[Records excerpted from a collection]
Segment Open
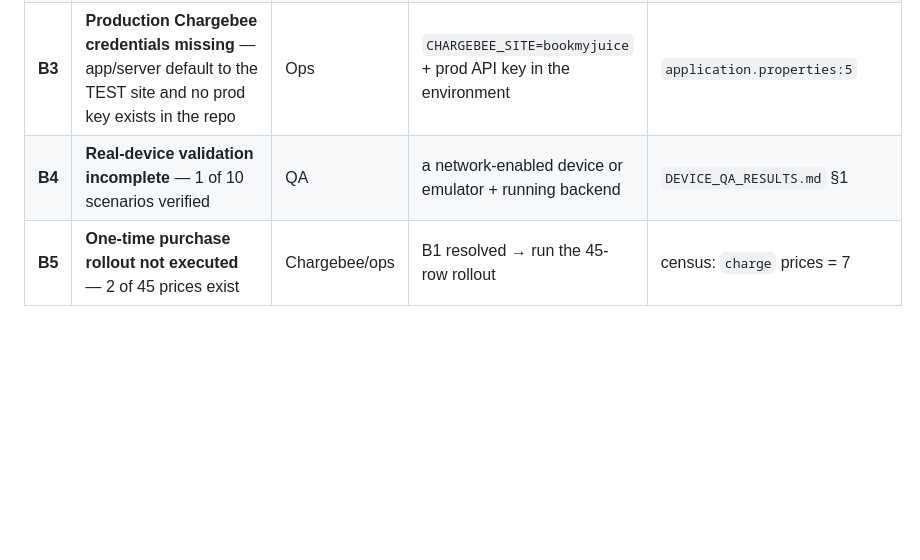
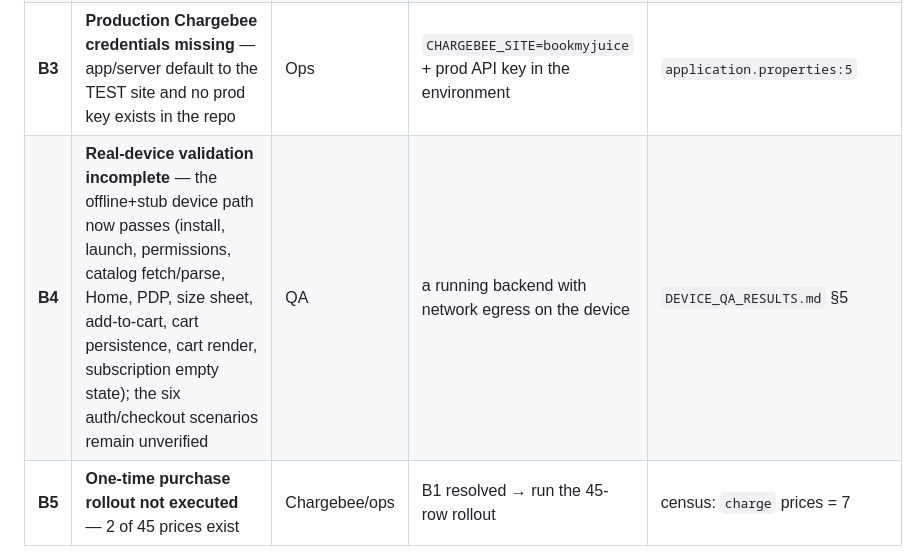
Before and after one commit to hotbha/BMJ, a Markdown page: RELEASE_CANDIDATE_CHECKLIST.md, the part around the change. Drawn GitHub-style; blank space fills up the shorter version.

```diff
--- a/RELEASE_CANDIDATE_CHECKLIST.md
+++ b/RELEASE_CANDIDATE_CHECKLIST.md
@@ -29,7 +29,7 @@
 | **B1** | **Chargebee Price Variants not enabled** on `bookmyjuice-test` | Chargebee support | API returns variants; `preflight` prints AVAILABLE | `preflight` → `"This API operation is not enabled for this site"` |
 | **B2** | **Production `API_BASE_URL` undecided** — app defaults to `http://localhost:8080` | Product/ops | a beta HTTPS host is chosen and injected at build time | `PRODUCTION_ENDPOINT_AUDIT.md` §5 |
 | **B3** | **Production Chargebee credentials missing** — app/server default to the TEST site and no prod key exists in the repo | Ops | `CHARGEBEE_SITE=bookmyjuice` + prod API key in the environment | `application.properties:5` |
-| **B4** | **Real-device validation incomplete** — 1 of 10 scenarios verified | QA | a network-enabled device or emulator + running backend | `DEVICE_QA_RESULTS.md` §1 |
+| **B4** | **Real-device validation incomplete** — the offline+stub device path now passes (install, launch, permissions, catalog fetch/parse, Home, PDP, size sheet, add-to-cart, cart persistence, cart render, subscription empty state); the six auth/checkout scenarios remain unverified | QA | a running backend with network egress on the device | `DEVICE_QA_RESULTS.md` §5 |
 | **B5** | **One-time purchase rollout not executed** — 2 of 45 prices exist | Chargebee/ops | B1 resolved → run the 45-row rollout | census: `charge` prices = 7 |
 
 Subscription checkout is **commercially ready** (300 plan prices) and does not depend on B1.
```
Also changed, not shown: DEVICE_QA_RESULTS.md (+41 -2 lines).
Segment Closed
**Brief**
Return each line of the data that contains the string "time".

**Finished task**
 | **B2** | **Production `API_BASE_URL` undecided** — app defaults to `http://localhost:8080` | Product/ops | a beta HTTPS host is chosen and injected at build time | `PRODUCTION_ENDPOINT_AUDIT.md` §5 |
 | **B5** | **One-time purchase rollout not executed** — 2 of 45 prices exist | Chargebee/ops | B1 resolved → run the 45-row rollout | census: `charge` prices = 7 |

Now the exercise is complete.